Volatility informs the team of the transactions taking place in the process. Visualizing process volatility from a variety of perspectives brings transparency, and permits lean development governance[ii]. Consider how much we can learn from the following graph, showing the churn associated with coding changes for a May 2007 timebox[iii], expressed as gross LOC changed per week for summary activities:
In general, we want to see coding changes calm down in advance of a release, to give sufficient time for final test (e.g. integration, acceptance, or production trial). Volatility graphs depict durations and magnitudes: "Backend Integration" completed in the second week, with modest code changes (1,300 LOC) relative to the other summary activities. "Web Service Impl" ramped up to a peak period in the third week; this is a desirable trajectory in a timebox, often likened to an aircraft flight, with a smooth glide plane to land at the code freeze date. "Client Features", on the other hand, is undergoing such a high rate of change in the final week that it is clear that extra scrutiny will need to be given to contain the risk introduced to the project by those late breaking changes.
The next example shows how churn can also be examined in terms of who is contributing to the code base through the course of the timebox. This yields two valuable aspects of process: are programmers able to complete tasks in a timely manner, and is anybody making unauthorized changes to our project:
Contribution is not the same as productivity: there are many factors to programmer productivity beyond how many lines we code. However, if developers are unable to contribute work against backlog in a timely manner, then either they are blocked and need assistance (e.g. Barney seems to have gotten blocked before the halfway point), or the breakdown of coding tasks may be too coarse grained for real agility. Visualizing contribution support Agile methods by letting us put course corrections and mentoring in place early on, when they can do the most good.
There are many other forms of volatility analysis that yield insight into process: by stream (or branch); by framework; by type of logic artifact, to name a few. The important thing is to start with a small set of simple, pragmatic measures that make a difference, and build from there over time.
3.2 - Volume
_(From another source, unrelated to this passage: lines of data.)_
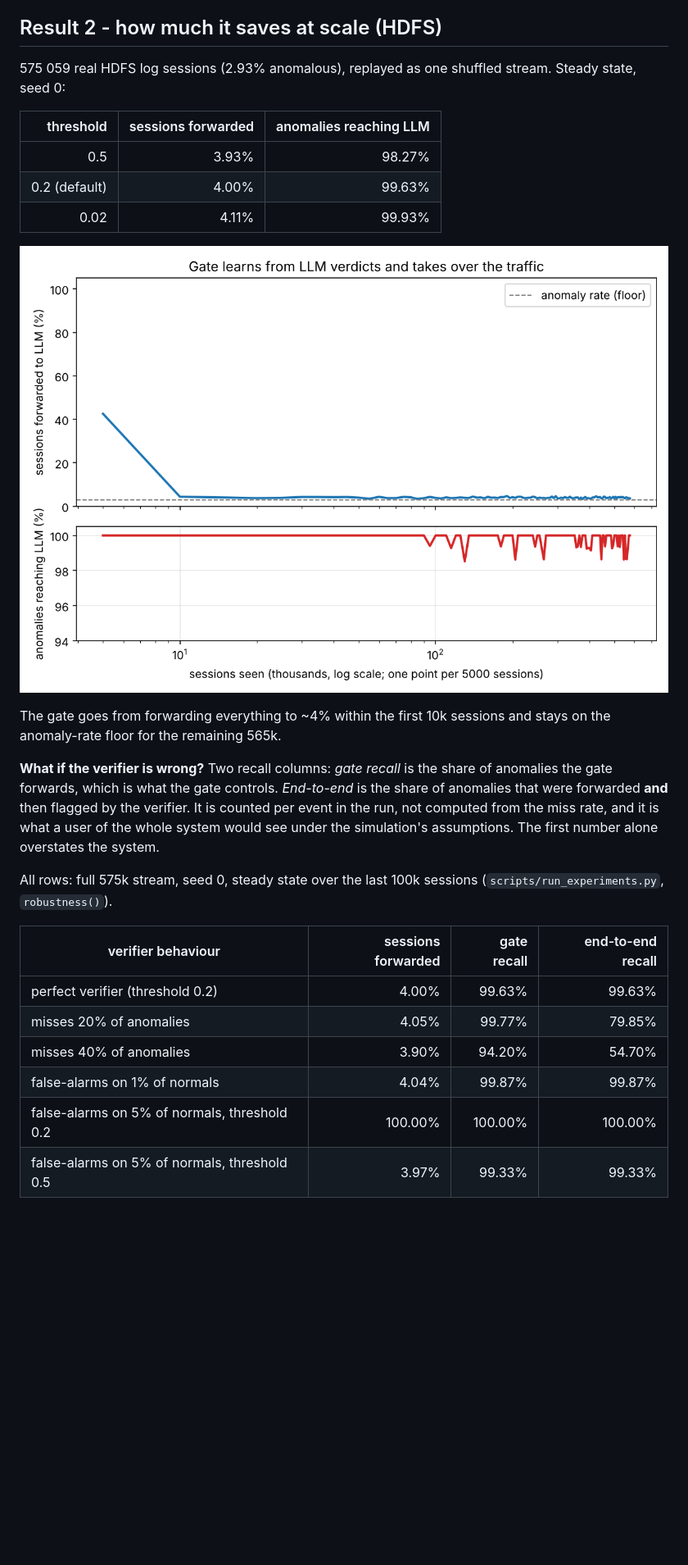
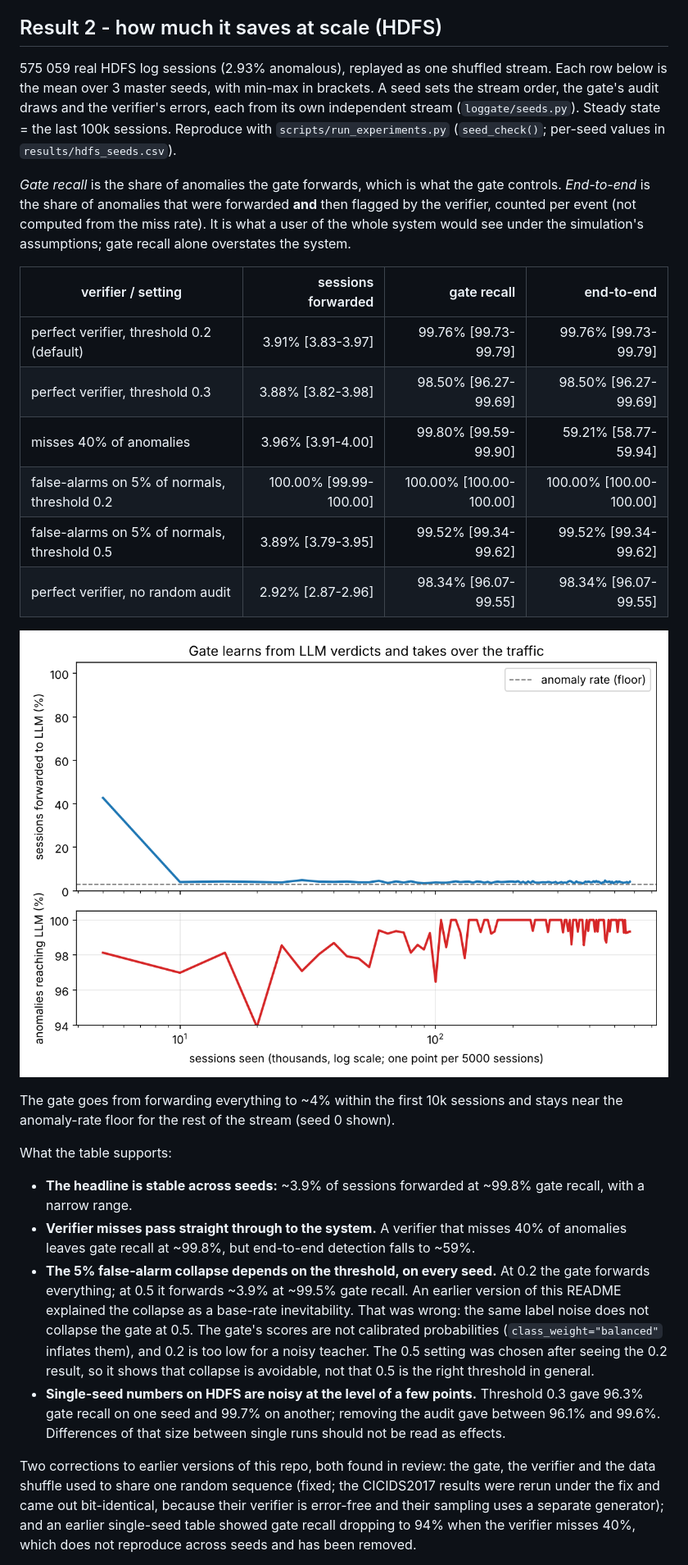
Before and after one commit to Noamshalom/loggate, a Markdown page: README.md, the part around one of its changes. Shown at 82% size. Rendered like a GitHub page; pictures changed too: results/learning_curve.png; blank space fills up the shorter version.

```diff
--- a/README.md
+++ b/README.md
@@ -142,35 +143,59 @@ costs. Neither price is in this repo; the trade-off curve is.
 ## Result 2 - how much it saves at scale (HDFS)
 
 575 059 real HDFS log sessions (2.93% anomalous), replayed as one shuffled
-stream. Steady state, seed 0:
+stream. Each row below is the mean over 3 master seeds, with min-max in
+brackets. A seed sets the stream order, the gate's audit draws and the
+verifier's errors, each from its own independent stream
+(`loggate/seeds.py`). Steady state = the last 100k sessions.
+Reproduce with `scripts/run_experiments.py` (`seed_check()`; per-seed values
+in `results/hdfs_seeds.csv`).
 
-| threshold | sessions forwarded | anomalies reaching LLM |
-|----------:|-------------------:|-----------------------:|
-| 0.5 | 3.93% | 98.27% |
-| 0.2 (default) | 4.00% | 99.63% |
-| 0.02 | 4.11% | 99.93% |
+*Gate recall* is the share of anomalies the gate forwards, which is what the
+gate controls. *End-to-end* is the share of anomalies that were forwarded
+**and** then flagged by the verifier, counted per event (not computed from
+the miss rate). It is what a user of the whole system would see under the
+simulation's assumptions; gate recall alone overstates the system.
+
+| verifier / setting | sessions forwarded | gate recall | end-to-end |
+|---|---:|---:|---:|
+| perfect verifier, threshold 0.2 (default) | 3.91% [3.83-3.97] | 99.76% [99.73-99.79] | 99.76% [99.73-99.79] |
+| perfect verifier, threshold 0.3 | 3.88% [3.82-3.98] | 98.50% [96.27-99.69] | 98.50% [96.27-99.69] |
+| misses 40% of anomalies | 3.96% [3.91-4.00] | 99.80% [99.59-99.90] | 59.21% [58.77-59.94] |
+| false-alarms on 5% of normals, threshold 0.2 | 100.00% [99.99-100.00] | 100.00% [100.00-100.00] | 100.00% [100.00-100.00] |
+| false-alarms on 5% of normals, threshold 0.5 | 3.89% [3.79-3.95] | 99.52% [99.34-99.62] | 99.52% [99.34-99.62] |
+| perfect verifier, no random audit | 2.92% [2.87-2.96] | 98.34% [96.07-99.55] | 98.34% [96.07-99.55] |
 
 ![learning curve](results/learning_curve.png)
 
 The gate goes from forwarding everything to ~4% within the first 10k sessions
-and stays on the anomaly-rate floor for the remaining 565k.
+and stays near the anomaly-rate floor for the rest of the stream (seed 0 shown).
 
-**What if the verifier is wrong?** Two recall columns: *gate recall* is the
-share of anomalies the gate forwards, which is what the gate controls.
-*End-to-end* is the share of anomalies that were forwarded **and** then
-flagged by the verifier. It is counted per event in the run, not computed
-from the miss rate, and it is what a user of the whole system would see under
-the simulation's assumptions. The first number alone overstates the system.
+What the table supports:
 
-All rows: full 575k stream, seed 0, steady state over the last 100k sessions
-(`scripts/run_experiments.py`, `robustness()`).
+* **The headline is stable across seeds:** ~3.9% of sessions forwarded at
+  ~99.8% gate recall, with a narrow range.
+* **Verifier misses pass straight through to the system.** A verifier that
+  misses 40% of anomalies leaves gate recall at ~99.8%, but end-to-end
+  detection falls to ~59%.
+* **The 5% false-alarm collapse depends on the threshold, on every seed.** At
+  0.2 the gate forwards everything; at 0.5 it forwards ~3.9% at ~99.5% gate
+  recall. An earlier version of this README explained the collapse as a
+  base-rate inevitability. That was wrong: the same label noise does not
+  collapse the gate at 0.5. The gate's scores are not calibrated
+  probabilities (`class_weight="balanced"` inflates them), and 0.2 is too low
+  for a noisy teacher. The 0.5 setting was chosen after seeing the 0.2
+  result, so it shows that collapse is avoidable, not that 0.5 is the right
+  threshold in general.
+* **Single-seed numbers on HDFS are noisy at the level of a few points.**
+  Threshold 0.3 gave 96.3% gate recall on one seed and 99.7% on another;
+  removing the audit gave between 96.1% and 99.6%. Differences of that size
+  between single runs should not be read as effects.
 
-| verifier behaviour | sessions forwarded | gate recall | end-to-end recall |
-|---|---:|---:|---:|
-| perfect verifier (threshold 0.2) | 4.00% | 99.63% | 99.63% |
-| misses 20% of anomalies | 4.05% | 99.77% | 79.85% |
-| misses 40% of anomalies | 3.90% | 94.20% | 54.70% |
-| false-alarms on 1% of normals | 4.04% | 99.87% | 99.87% |
-| false-alarms on 5% of normals, threshold 0.2 | 100.00% | 100.00% | 100.00% |
-| false-alarms on 5% of normals, threshold 0.5 | 3.97% | 99.33% | 99.33% |
+Two corrections to earlier versions of this repo, both found in review: the
+gate, the verifier and the data shuffle used to share one random sequence
+(fixed; the CICIDS2017 results were rerun under the fix and came out
+bit-identical, because their verifier is error-free and their sampling uses a
+separate generator); and an earlier single-seed table showed gate recall
+dropping to 94% when the verifier misses 40%, which does not reproduce across
+seeds and has been removed.
 
```
Also changed, not shown: other parts of README.md (+12 -26 lines), results/threshold_sweep.png, 10 other files.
The volume KPI expresses the changing size of the logic artifacts over time. There are many uses for this KPI: volume is one of the principal correlations to future maintenance costs; OO efforts often want to see a reduction in volume at various stages, as classes are refactored, combined and collapsed; volume is fundamental to code coverage and defect density; and more.